In just over a month, the National Organic Standards Board (NOSB) will convene in Jacksonville, Florida, October 31st– November 2nd. These meetings are held in different far-flung agricultural areas for a reason – so organic stakeholders can participate. The meetings are sometimes witnessed with emotion, passion and even poetry. There are also hours of laborious grindings filled with technical terms and regulatory jargon, interspersed with Roberts Rules of Order. Why put yourself through hours of dogmatic drudgery and sometimes controversy? Because the organic regulations are a mutable set of protocols that can change with a vote of this board.
If you don’t show up, the products you eat or sell or the way you farm could be in jeopardy. Continue reading
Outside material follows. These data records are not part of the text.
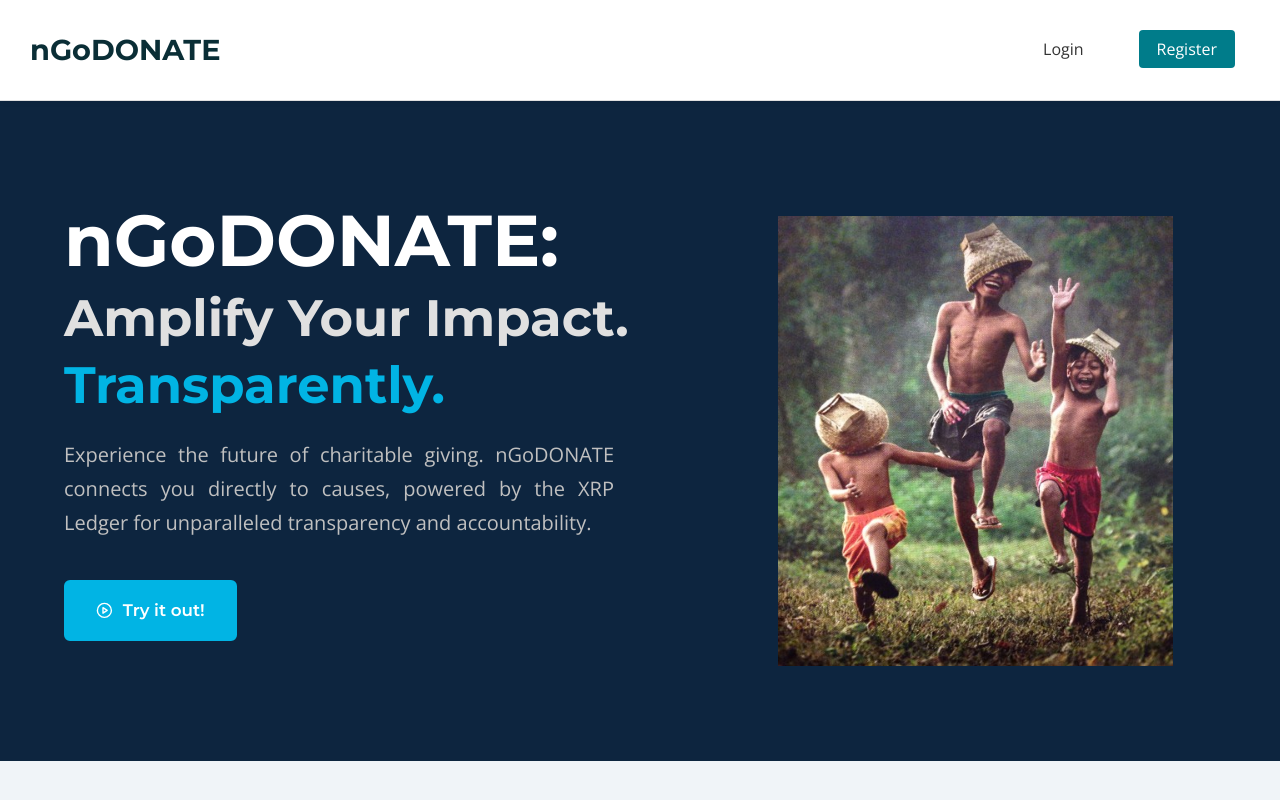
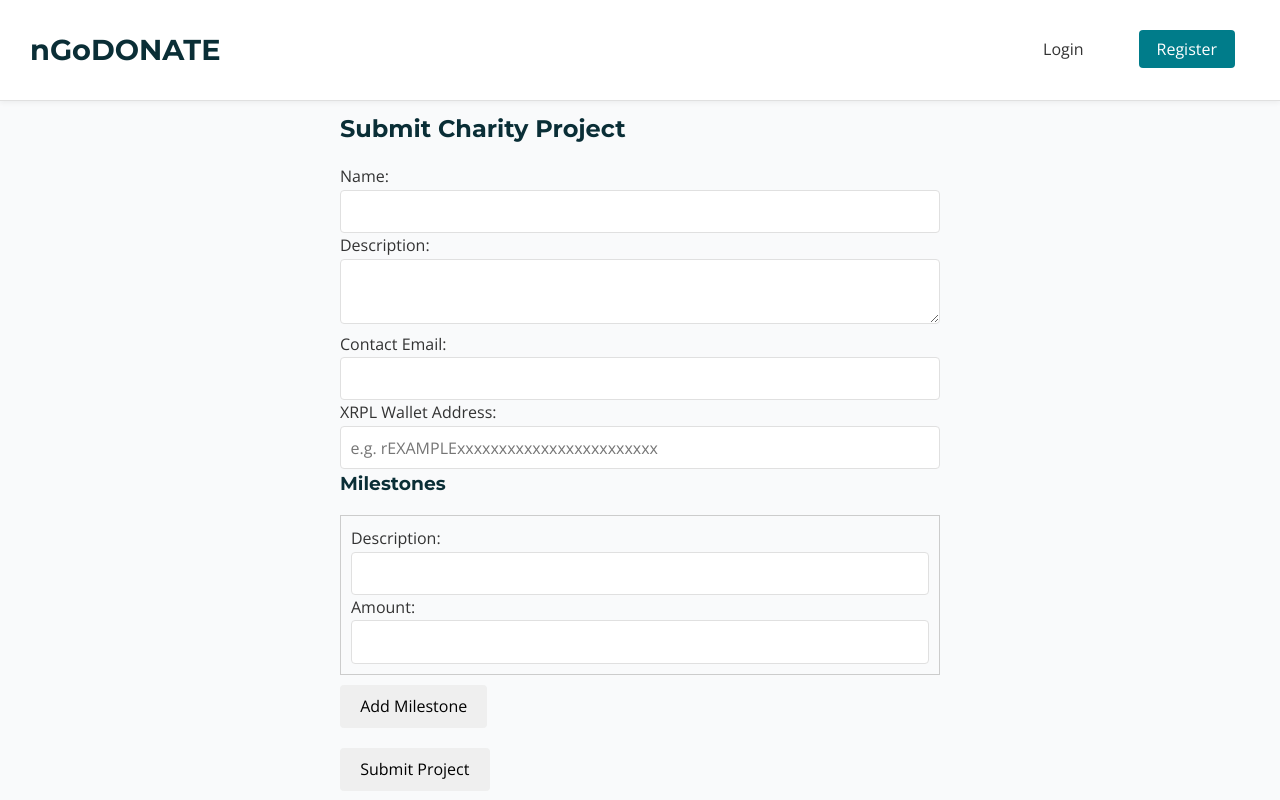
Before and after one commit to Unknown-Blaze/easya-hackathon, a React (Vite) app: page /createproject in a window 1280 px wide. Before the commit this address led to /. Shown: the top 800 px of the page. Built offline with nearby package versions, Linux system fonts and the light colour scheme; no server answers.

Commit message:
create new project

```diff
--- a/src/App.jsx
+++ b/src/App.jsx
@@ -11,6 +11,7 @@
 import UserProfilePage from './pages/UserProfilePage';
 import AdminEditOrderPage from './pages/AdminEditOrderPage'; // Consider renaming if "order" changes context
 import { usePageTracking } from './utils/analytics';
+import CharityProjectForm from "./pages/CreateProject";
 
 // IMPORTANT: For better security, ADMIN_UID should be stored in an environment variable.
 const ADMIN_UID = "0KdTIOR7cwd7fMKK805Ojt2tnBP2"; // <<<< REPLACE THIS with your actual Admin UID
@@ -185,6 +186,7 @@
         <Route path="/" element={<HomePage />} />
         <Route path="/signup" element={<SignupPage />} />
         <Route path="/login" element={<UserLoginPage />} />
+        <Route path="/createproject" element={<CharityProjectForm />} />
         <Route
           path="/profile"
           element={currentUser ? <UserProfilePage /> : <Navigate to="/login" replace />}
--- /dev/null
+++ b/src/pages/CreateProject.jsx
@@ -0,0 +1,176 @@
+import React, { useState } from "react";
+import { collection, addDoc } from "firebase/firestore";
+import { db } from '../firebase/config';
+
+const XRPL_ADDRESS_REGEX = /^r[1-9A-HJ-NP-Za-km-z]{25,35}$/;
+
+function CharityProjectForm() {
+  const [name, setName] = useState("");
+  const [description, setDescription] = useState("");
+  const [contactEmail, setContactEmail] = useState("");
+  const [xrplWallet, setXrplWallet] = useState("");
+  const [milestones, setMilestones] = useState([{ description: "", amount: "" }]);
+  const [error, setError] = useState("");
+  const [success, setSuccess] = useState(null);
+
+  const handleMilestoneChange = (index, field, value) => {
+    const updated = [...milestones];
+    updated[index][field] = value;
+    setMilestones(updated);
+  };
+
+  const addMilestone = () => {
+    setMilestones([...milestones, { description: "", amount: "" }]);
+  };
+
+  const removeMilestone = (index) => {
+    setMilestones(milestones.filter((_, i) => i !== index));
+  };
+
+  const validateForm = () => {
+    if (!name.trim()) return "Name is required.";
+    if (!description.trim()) return "Description is required.";
+    if (!contactEmail.trim() || !/\S+@\S+\.\S+/.test(contactEmail))
+      return "Valid email is required.";
+    if (!XRPL_ADDRESS_REGEX.test(xrplWallet))
+      return "Invalid XRPL wallet address format.";
+    for (const m of milestones) {
+      if (!m.description.trim()) return "Milestone description is required.";
+      if (!(parseFloat(m.amount) > 0)) return "Milestone amount must be positive.";
+    }
+    return null;
+  };
+
+  const handleSubmit = async (e) => {
+    e.preventDefault();
+    setError("");
+    setSuccess(null);
+
+    const validationError = validateForm();
+    if (validationError) {
+      setError(validationError);
+      return;
+    }
+
+    try {
+      const docRef = await addDoc(collection(db, "charity_projects"), {
+        name,
+        description,
+        contact_email: contactEmail,
+        xrpl_wallet: xrplWallet,
+        milestones: milestones.map(({ description, amount }) => ({
+          description,
+          amount: parseFloat(amount),
+        })),
+      });
+
+      setSuccess(`Charity project saved! Document ID: ${docRef.id}`);
+
+      // Clear form
+      setName("");
+      setDescription("");
+      setContactEmail("");
+      setXrplWallet("");
+      setMilestones([{ description: "", amount: "" }]);
+    } catch (err) {
+      setError("Failed to save project: " + err.message);
+    }
+  };
+
+  return (
+    <form onSubmit={handleSubmit} style={{ maxWidth: 600, margin: "auto" }}>
+      <h2>Submit Charity Project</h2>
+      {error && <p style={{ color: "red" }}>{error}</p>}
+      {success && <p style={{ color: "green" }}>{success}</p>}
+
+      <label>
+        Name:
+        <input
+          type="text"
+          value={name}
+          onChange={(e) => setName(e.target.value)}
+          required
+        />
+      </label>
+
+      <label>
+        Description:
+        <textarea
+          value={description}
+          onChange={(e) => setDescription(e.target.value)}
+          required
+        />
+      </label>
+
+      <label>
+        Contact Email:
+        <input
+          type="email"
+          value={contactEmail}
+          onChange={(e) => setContactEmail(e.target.value)}
+          required
+        />
+      </label>
+
+      <label>
+        XRPL Wallet Address:
+        <input
+          type="text"
+          value={xrplWallet}
+          onChange={(e) => setXrplWallet(e.target.value)}
+          required
+          placeholder="e.g. rEXAMPLExxxxxxxxxxxxxxxxxxxxxxxx"
+        />
+      </label>
+
+      <h3>Milestones</h3>
+      {milestones.map((m, index) => (
+        <div
+          key={index}
+          style={{ marginBottom: 10, border: "1px solid #ccc", padding: 10 }}
+        >
+          <label>
+            Description:
+            <input
+              type="text"
+              value={m.description}
+              onChange={(e) =>
+                handleMilestoneChange(index, "description", e.target.value)
+              }
+              required
+            />
+          </label>
+          <label>
+            Amount:
+            <input
+              type="number"
+              min="0.01"
+              step="0.01"
+              value={m.amount}
+              onChange={(e) =>
+                handleMilestoneChange(index, "amount", e.target.value)
+              }
+              required
+            />
+          </label>
+          {milestones.length > 1 && (
+            <button type="button" onClick={() => removeMilestone(index)}>
+              Remove
+            </button>
+          )}
+        </div>
+      ))}
+
+      <button type="button" onClick={addMilestone}>
+        Add Milestone
+      </button>
+
+      <br />
+      <button type="submit" style={{ marginTop: 20 }}>
+        Submit Project
+      </button>
+    </form>
+  );
+}
+
+export default CharityProjectForm;
```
Many of us pass the last days of summer making an annual pilgrimage to the Inner Harbor in Baltimore. We don’t come to swim through the aquarium or catch a fly ball at Camden Yards. This historic seaport is the place where all things natural and organic gather to foment and foster the trade. It’s the place to whet your business appetite with new products, educational forums and networking opportunities. Making the journey is well worth the sore feet and lack of sleep—it’s the place to make new friends and reacquaint with old buddies, assuring good business prevails. There is plenty in store this year to keep you engaged, educated and delighted. Continue reading
I was in New Orleans recently with the intention of savoring the food as much as to partake of friends and family. I set about on a culinary expedition of the Cajun-bayou kind mixed up with great helpings of French influence. The food was rich and plentiful, southern soul steeped in Louis X1V sauces. Fried chicken, okra, sausage and crawfish all graced my palate and plate.
Thus I debauched at the bottom of the mighty Mississippi, a land of plenty where the nation’s corn-basket spills out upon an ancient delta rife with issues. So I pondered… How is it that my food and the Gulf of Mexico are intrinsically connected? Continue reading
Summertime, and the livin’ is easy
Fish are jumpin’ and the cotton is high
Oh, your daddy’s rich and your ma is good-lookin’
so hush, little baby, don’t you cry